Zae Myung Kim

University of Minnesota Twin Cities, Minneapolis, Minnesota, USA


200 Union St SE

Minneapolis, MN 55455

I am currently a third-year Ph.D. candidate in the Minnesota NLP group led by Prof. Dongyeop Kang at University of Minnesota Twin Cities.

My research interest is centered around two key areas. First, I am focused on enhancing the representation of (very) long textual contexts (e.g., sequences of documents), by utilizing long-term hierarchical structures identified in linguistics, such as discourse frameworks and linguistic moves. This endeavor aims to delve deeper than the surface level of text, akin to “reading between the lines.” It involves uncovering the pragmatic relations and long-term motivations underlying the authoring of sentences and paragraphs. By doing so, I seek to enhance our (and language models’) understanding and processing of complex textual materials, revealing the intricate patterns and motivations that guide the construction of extended narratives.
Second, I aim to develop language models that are capable of generating content guided by these long-term structures, effectively acting as a “plan for writing.” This approach aims to improve thematic cohesion, controllability, and efficiency (via “caching” of these structures) in producing text across extensive contexts.

The overarching goal of my research is to advance the capabilities of language models in understanding and generating extended texts by employing the nuanced, long-term hierarchical structures found in linguistics. This ambition is particularly significant given that the linguistic framework for analyzing the “general” hierarchical structures of lengthy texts is complex and, as a result, remains underexplored. My research endeavors to fill this gap by offering a computational approach that enables the analysis and utilization of these intricate structures.

Regarding modeling and computational strategies, my interest lies in the application of (hyper)graph analyses, hierarchical generation techniques, and the alignment of language models with human or linguistic feedback. This approach encompasses exploring the potential of hypergraphs for capturing complex relationships within texts, employing hierarchical structures to guide the generation process, and refining language models through feedback that aligns with (long-term) human linguistic intuition.

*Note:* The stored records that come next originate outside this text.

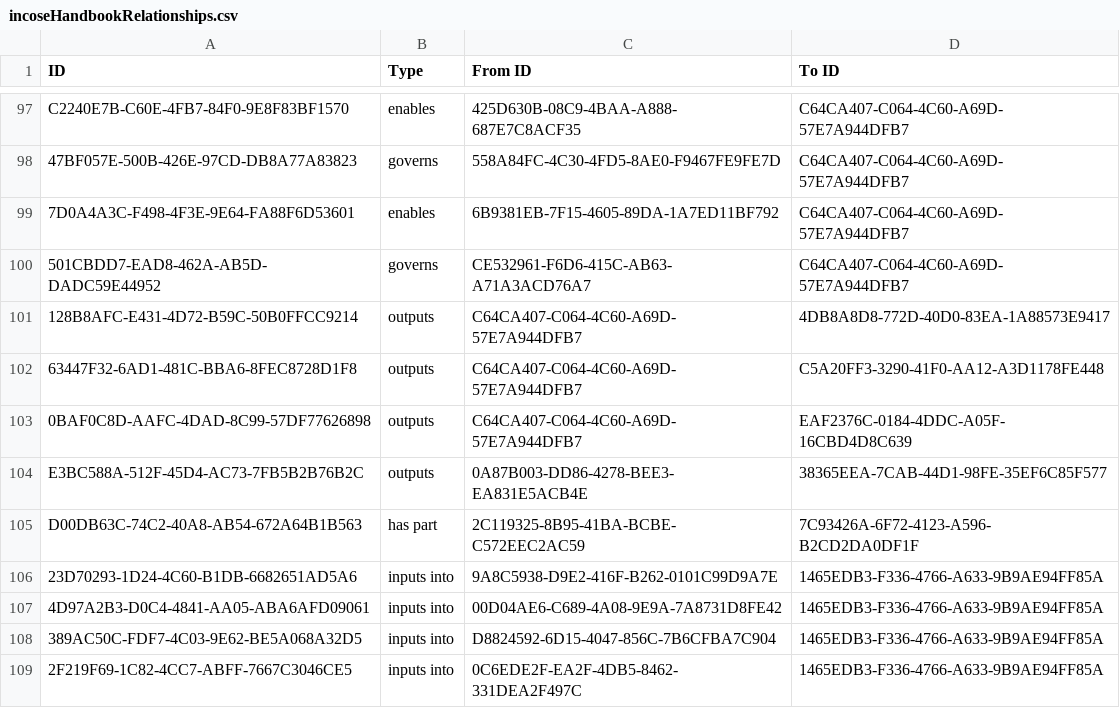
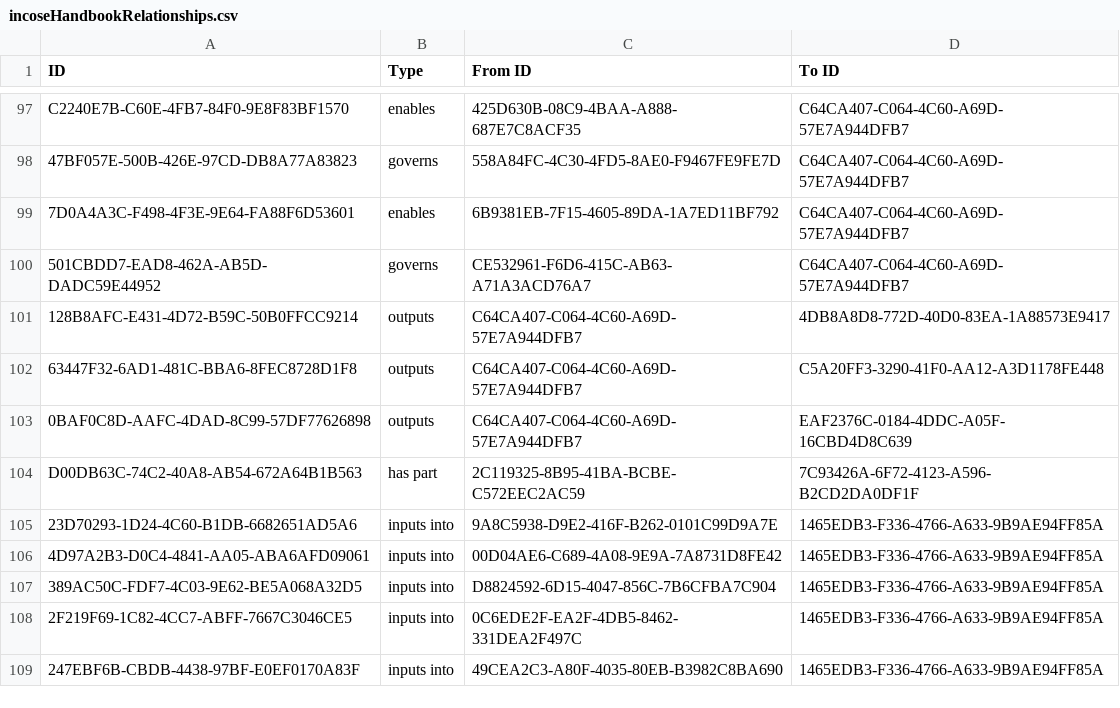
Before and after one commit to johnwelford/incoseHandbookModel, a CSV file: incoseHandbookRelationships.csv, drawn as a sheet; only a part is shown, gaps mark what is left out; the shorter side is filled out with more unchanged rows; the diff names each change by its address in the sheet, - before the commit and + after, or states it on an @@ line.

Commit message:
Add files via upload

```diff
--- a/incoseHandbookRelationships.csv
+++ b/incoseHandbookRelationships.csv
-row 104: E3BC588A-512F-45D4-AC73-7FB5B2B76B2C | outputs | 0A87B003-DD86-4278-BEE3-EA831E5ACB4E | 38365EEA-7CAB-44D1-98FE-35EF6C85F577
```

Before joining the Ph.D. program, I worked as a researcher at NAVER LABS Europe and Papago team at NAVER Korea, where I researched on various topics in neural machine translation (NMT), such as analysis of language-pair-specific multilingual representation, document-level NMT with discourse information, cross-attention-based website translation, and quality estimation for evaluating NMT models.

I received a B.Eng. degree in Computer Science from Imperial College London in 2011. From 2012 to 2013, I served in the Republic of Korea Army Special Forces as an army interpreter and a geospatial image analyst. In 2016, I received an M.S. degree in Computer Science from Korea Advanced Institute of Science and Technology (KAIST).

For the Spring 2024 semester, I am actively involved in organizing the meetings and seminars for Textgroup. Additionally, since October 2020, I have been leading Seeking-SOTA, a deep learning study group that convenes weekly. This group brings together researchers, academics, and professionals in South Korea, all dedicated to staying at the cutting edge of the field of deep learning.

My Ph.D. program is generously supported by 3M Science and Technology Fellowships.


Jun 15, 2024 Our research on differentiating between machine-generated and human-authored texts through the analysis of “discourse motifs” is accepted to appear at ACL 2024.
Jun 13, 2024 I am thrilled to be interning at Amazon AGI this summer where I will be working on model alignment with discourse signals.
Sep 25, 2023 I completed my summer internship at Salesforce on developing a challenging benchmark dataset for paper citation task for large language models.
Oct 06, 2022 My summer internship work at Grammarly on improving iterative text revision task is accepted to appear at EMNLP 2022.
May 26, 2022 Our work on system demonstration for interactive and iterative text revision was shared in In2Writing workshop at ACL 2022 and received best paper award 🎉.

latest posts